*** Recorded information Section Begins ***
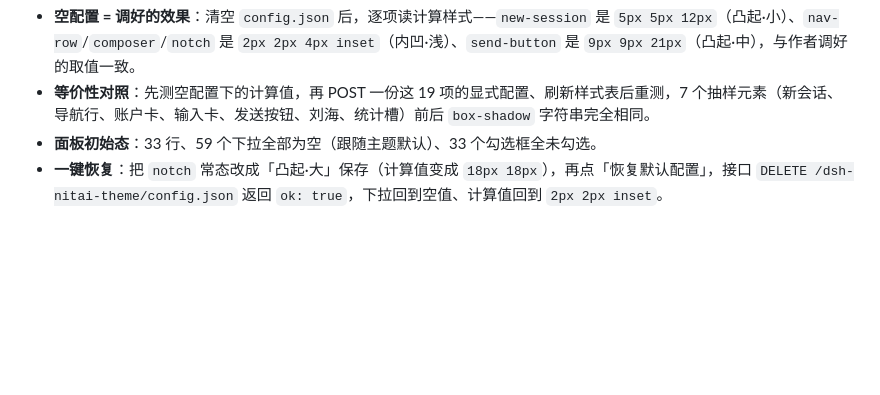
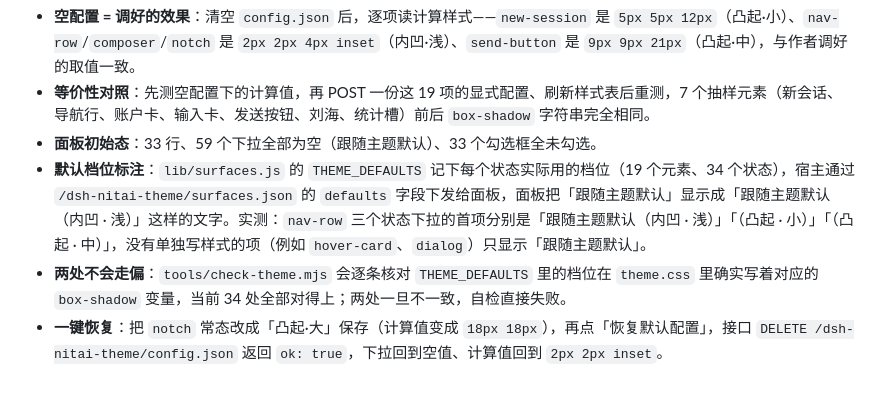
Before and after one commit to Earheart-spy/dsh-nitai-theme, a Markdown page: docs/config-audit.md, the part around the change. Rendered like a GitHub page; blank space fills up the shorter version.

```diff
--- a/docs/config-audit.md
+++ b/docs/config-audit.md
@@ -164,4 +164,6 @@ body:not(#nt-config-noop) [class*="iFrn8G_root"] { border-radius: 12px !importan
 - **空配置 = 调好的效果**：清空 `config.json` 后，逐项读计算样式——`new-session` 是 `5px 5px 12px`（凸起·小）、`nav-row`/`composer`/`notch` 是 `2px 2px 4px inset`（内凹·浅）、`send-button` 是 `9px 9px 21px`（凸起·中），与作者调好的取值一致。
 - **等价性对照**：先测空配置下的计算值，再 POST 一份这 19 项的显式配置、刷新样式表后重测，7 个抽样元素（新会话、导航行、账户卡、输入卡、发送按钮、刘海、统计槽）前后 `box-shadow` 字符串完全相同。
 - **面板初始态**：33 行、59 个下拉全部为空（跟随主题默认）、33 个勾选框全未勾选。
+- **默认档位标注**：`lib/surfaces.js` 的 `THEME_DEFAULTS` 记下每个状态实际用的档位（19 个元素、34 个状态），宿主通过 `/dsh-nitai-theme/surfaces.json` 的 `defaults` 字段下发给面板，面板把「跟随主题默认」显示成「跟随主题默认（内凹 · 浅）」这样的文字。实测：`nav-row` 三个状态下拉的首项分别是「跟随主题默认（内凹 · 浅）」「（凸起 · 小）」「（凸起 · 中）」，没有单独写样式的项（例如 `hover-card`、`dialog`）只显示「跟随主题默认」。
+- **两处不会走偏**：`tools/check-theme.mjs` 会逐条核对 `THEME_DEFAULTS` 里的档位在 `theme.css` 里确实写着对应的 `box-shadow` 变量，当前 34 处全部对得上；两处一旦不一致，自检直接失败。
 - **一键恢复**：把 `notch` 常态改成「凸起·大」保存（计算值变成 `18px 18px`），再点「恢复默认配置」，接口 `DELETE /dsh-nitai-theme/config.json` 返回 `ok: true`，下拉回到空值、计算值回到 `2px 2px inset`。
```
Also changed, not shown: README.md (+1 -1 lines), docs/surfaces-dark.png, docs/surfaces-light.png, 4 other files.
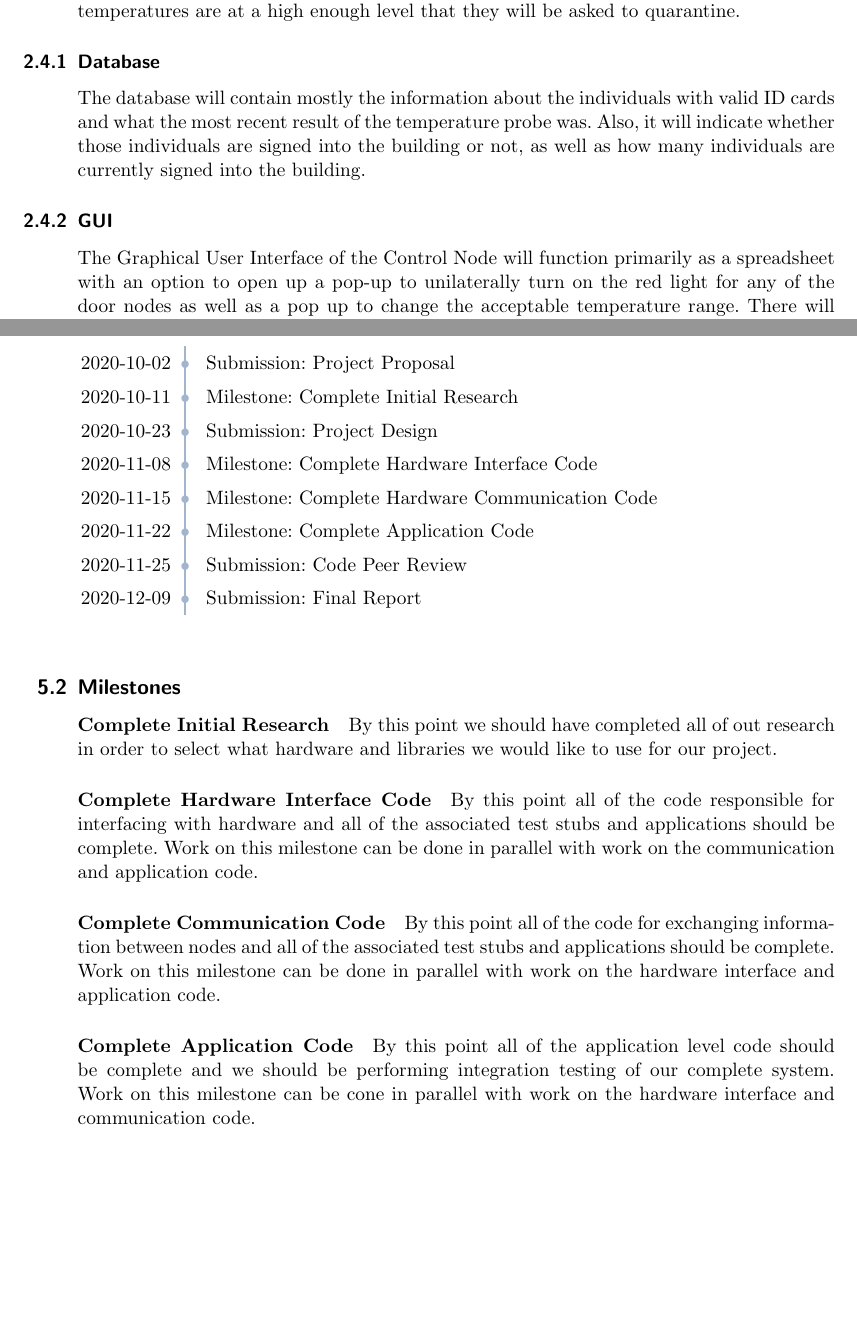
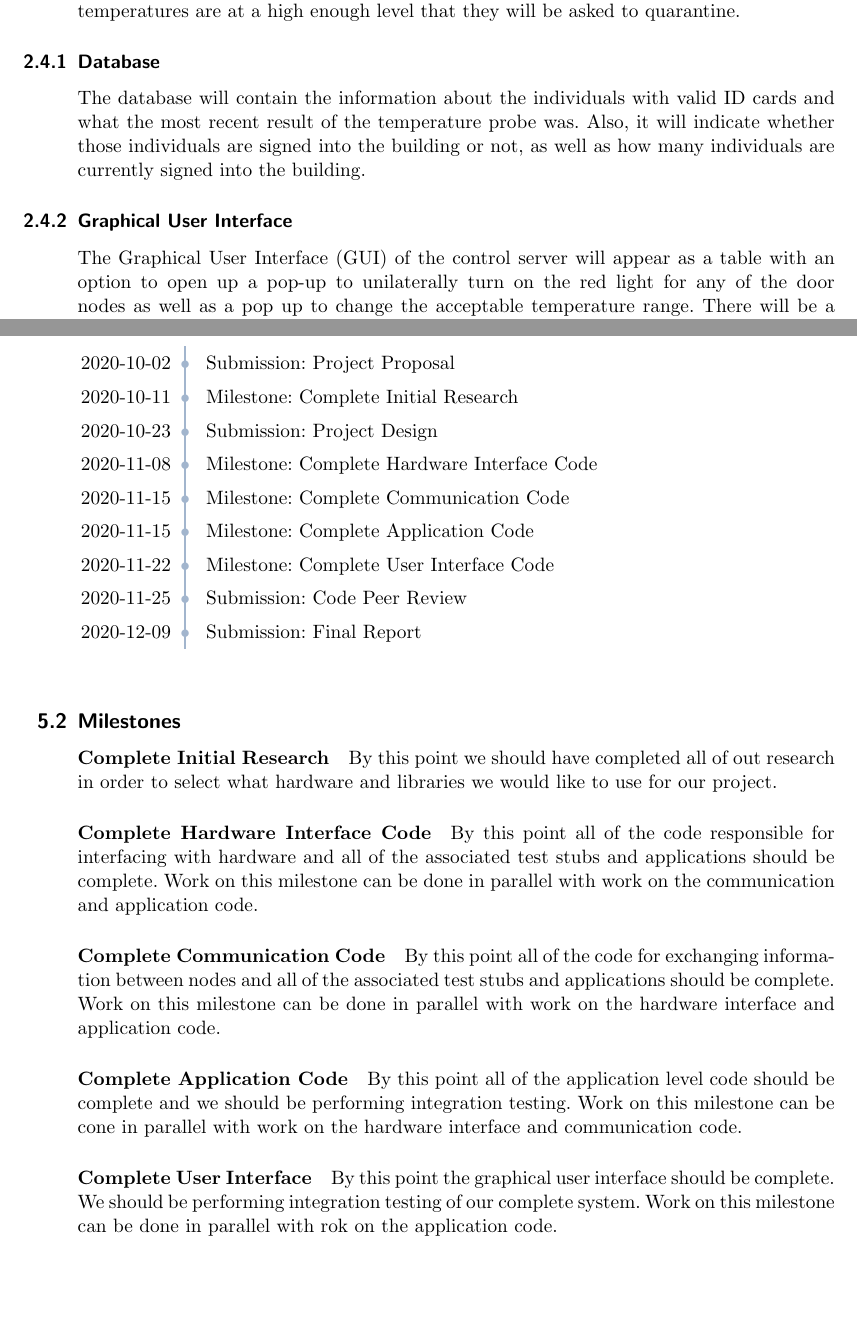
Before and after one commit to MorganJamesSmith/sysc3010_group_project, a LaTeX document (proposal/L3-T-2_Proposal.tex, which reads proposal/sections/proposed-solution.tex, proposal/sections/schedule.tex): two parts of pages 7 and 12 of 13, joined at a grey line, cut so that both start at the same text. Compiled offline with pdfLaTeX.

Commit message:
docs: Changes to proposal made together during meeting

```diff
--- a/proposal/sections/proposed-solution.tex
+++ b/proposal/sections/proposed-solution.tex
@@ -55,13 +60,13 @@ revoke access to those whose temperatures are at a high enough level that they
 will be asked to quarantine.
 
 \subsubsection{Database}
-The database will contain mostly the information about the individuals with
-valid ID cards and what the most recent result of the temperature probe was.
-Also, it will indicate whether those individuals are signed into the building or
-not, as well as how many individuals are currently signed into the building.
+The database will contain the information about the individuals with valid ID
+cards and what the most recent result of the temperature probe was. Also, it
+will indicate whether those individuals are signed into the building or not, as
+well as how many individuals are currently signed into the building.
 
-\subsubsection{GUI}
-The Graphical User Interface of the Control Node will function primarily as a
-spreadsheet with an option to open up a pop-up to unilaterally turn on the red
-light for any of the door nodes as well as a pop up to change the acceptable
-temperature range. There will be a notification sidebar which will list the
+\subsubsection{Graphical User Interface}
+The Graphical User Interface (GUI) of the control server will appear as a table
+with an option to open up a pop-up to unilaterally turn on the red light for any
+of the door nodes as well as a pop up to change the acceptable temperature
+range. There will be a notification sidebar which will list the individuals who
--- a/proposal/sections/schedule.tex
+++ b/proposal/sections/schedule.tex
@@ -14,8 +14,9 @@ to have major milestones completed.
 2020-10-11 & Milestone: Complete Initial Research\\
 2020-10-23 & Submission: Project Design\\
 2020-11-08 & Milestone: Complete Hardware Interface Code\\
-2020-11-15 & Milestone: Complete Hardware Communication Code\\
-2020-11-22 & Milestone: Complete Application Code\\
+2020-11-15 & Milestone: Complete Communication Code\\
+2020-11-15 & Milestone: Complete Application Code\\
+2020-11-22 & Milestone: Complete User Interface Code\\
 2020-11-25 & Submission: Code Peer Review\\
 2020-12-09 & Submission: Final Report\\
 \end{tabular}
@@ -42,6 +43,10 @@ application code.
 
 \paragraph{Complete Application Code}
 By this point all of the application level code should be complete and we should
-be performing integration testing of our complete system. Work on this milestone
-can be cone in parallel with work on the hardware interface and communication
-code.
+be performing integration testing. Work on this milestone can be cone in
+parallel with work on the hardware interface and communication code.
+
+\paragraph{Complete User Interface}
+By this point the graphical user interface should be complete. We should be
+performing integration testing of our complete system. Work on this milestone
+can be done in parallel with rok on the application code.
```
Also changed, not shown: proposal/sections/project-description.tex (+15 -17 lines), proposal/sections/testing.tex (+5 -5 lines), proposal/sections/proposed-solution.tex (22 more changed lines).
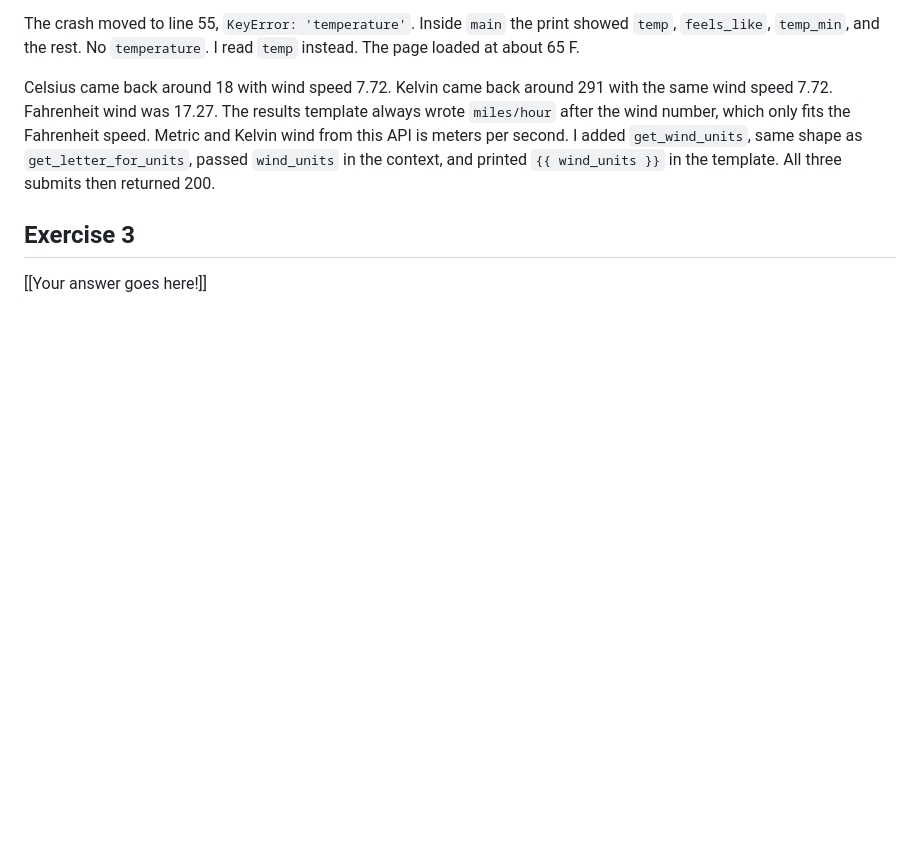
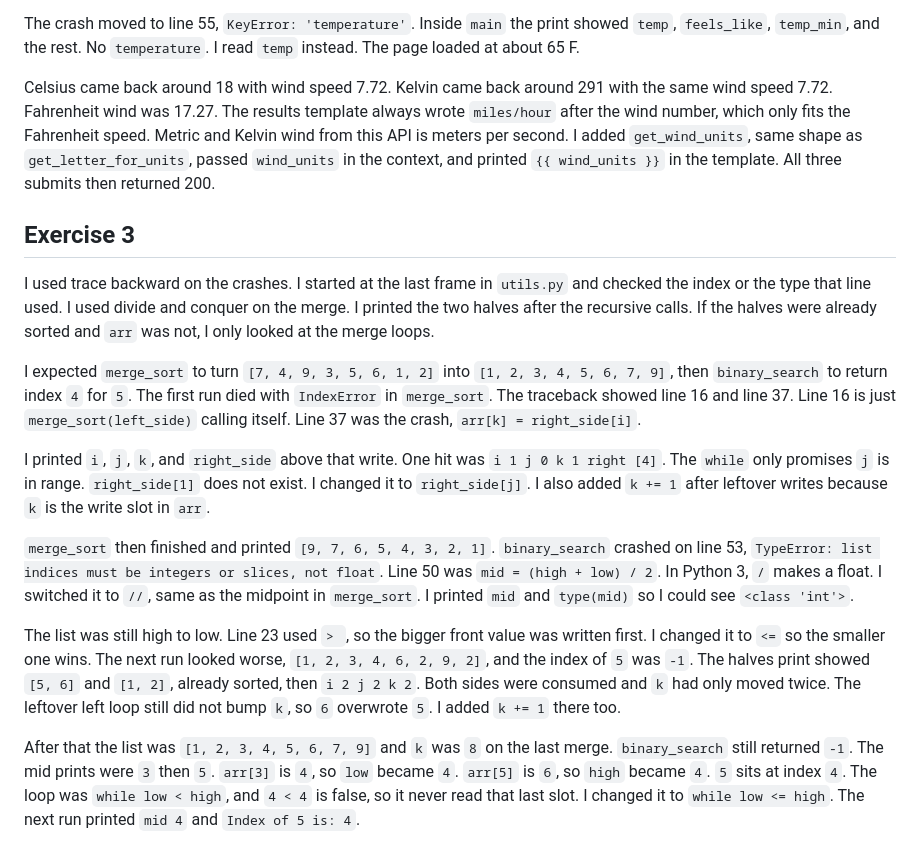
Before and after one commit to Joshkaki00/SPD-2.3-Debugging-Techniques-Lab, a Markdown page: debug_log.md, the part around the change. Drawn GitHub-style; blank space fills up the shorter version.

Commit message:
Fix: Resolve multiple issues in merge_sort and binary_search functions, including index handling and loop conditions for accurate sorting and searching

```diff
--- a/debug_log.md
+++ b/debug_log.md
@@ -47,4 +47,14 @@ Celsius came back around 18 with wind speed 7.72. Kelvin came back around 291 wi
 
 ## Exercise 3
 
-[[Your answer goes here!]]
+I used trace backward on the crashes. I started at the last frame in `utils.py` and checked the index or the type that line used. I used divide and conquer on the merge. I printed the two halves after the recursive calls. If the halves were already sorted and `arr` was not, I only looked at the merge loops.
+
+I expected `merge_sort` to turn `[7, 4, 9, 3, 5, 6, 1, 2]` into `[1, 2, 3, 4, 5, 6, 7, 9]`, then `binary_search` to return index `4` for `5`. The first run died with `IndexError` in `merge_sort`. The traceback showed line 16 and line 37. Line 16 is just `merge_sort(left_side)` calling itself. Line 37 was the crash, `arr[k] = right_side[i]`.
+
+I printed `i`, `j`, `k`, and `right_side` above that write. One hit was `i 1 j 0 k 1 right [4]`. The `while` only promises `j` is in range. `right_side[1]` does not exist. I changed it to `right_side[j]`. I also added `k += 1` after leftover writes because `k` is the write slot in `arr`.
+
+`merge_sort` then finished and printed `[9, 7, 6, 5, 4, 3, 2, 1]`. `binary_search` crashed on line 53, `TypeError: list indices must be integers or slices, not float`. Line 50 was `mid = (high + low) / 2`. In Python 3, `/` makes a float. I switched it to `//`, same as the midpoint in `merge_sort`. I printed `mid` and `type(mid)` so I could see `<class 'int'>`.
+
+The list was still high to low. Line 23 used `> `, so the bigger front value was written first. I changed it to `<=` so the smaller one wins. The next run looked worse, `[1, 2, 3, 4, 6, 2, 9, 2]`, and the index of `5` was `-1`. The halves print showed `[5, 6]` and `[1, 2]`, already sorted, then `i 2 j 2 k 2`. Both sides were consumed and `k` had only moved twice. The leftover left loop still did not bump `k`, so `6` overwrote `5`. I added `k += 1` there too.
+
+After that the list was `[1, 2, 3, 4, 5, 6, 7, 9]` and `k` was `8` on the last merge. `binary_search` still returned `-1`. The mid prints were `3` then `5`. `arr[3]` is `4`, so `low` became `4`. `arr[5]` is `6`, so `high` became `4`. `5` sits at index `4`. The loop was `while low < high`, and `4 < 4` is false, so it never read that last slot. I changed it to `while low <= high`. The next run printed `mid 4` and `Index of 5 is: 4`.
```
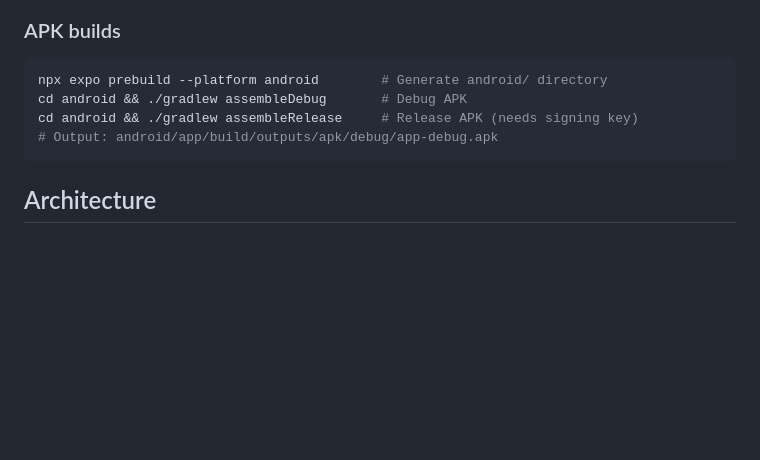
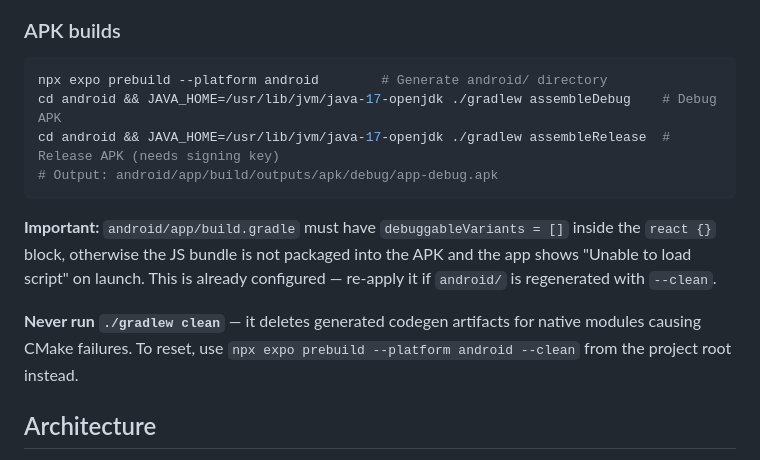
Before and after one commit to AtharvaK51/CalorieTracker, a Markdown page: CLAUDE.md, the part around the change. GitHub-like rendering; blank space fills up the shorter version.

````diff
--- a/CLAUDE.md
+++ b/CLAUDE.md
@@ -24,10 +24,14 @@ If building fails with "Unsupported class file major version", check that `JAVA_
 
 ```bash
 npx expo prebuild --platform android        # Generate android/ directory
-cd android && ./gradlew assembleDebug       # Debug APK
-cd android && ./gradlew assembleRelease     # Release APK (needs signing key)
+cd android && JAVA_HOME=/usr/lib/jvm/java-17-openjdk ./gradlew assembleDebug    # Debug APK
+cd android && JAVA_HOME=/usr/lib/jvm/java-17-openjdk ./gradlew assembleRelease  # Release APK (needs signing key)
 # Output: android/app/build/outputs/apk/debug/app-debug.apk
 ```
+
+**Important:** `android/app/build.gradle` must have `debuggableVariants = []` inside the `react {}` block, otherwise the JS bundle is not packaged into the APK and the app shows "Unable to load script" on launch. This is already configured — re-apply it if `android/` is regenerated with `--clean`.
+
+**Never run `./gradlew clean`** — it deletes generated codegen artifacts for native modules causing CMake failures. To reset, use `npx expo prebuild --platform android --clean` from the project root instead.
 
 ## Architecture
 
````
Also changed, not shown: BUILD.md (+36 -7 lines).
*** Recorded information Section Ends ***
§ Aim of the task: Reproduce only the lines above spanning from the line containing "Generate android/ directory" through the line containing "JAVA_HOME=/usr/lib/jvm/java-17-openjdk ./gradlew assembleDebug", word for word.

§ Response to the task:
 npx expo prebuild --platform android        # Generate android/ directory
-cd android && ./gradlew assembleDebug       # Debug APK
-cd android && ./gradlew assembleRelease     # Release APK (needs signing key)
+cd android && JAVA_HOME=/usr/lib/jvm/java-17-openjdk ./gradlew assembleDebug    # Debug APK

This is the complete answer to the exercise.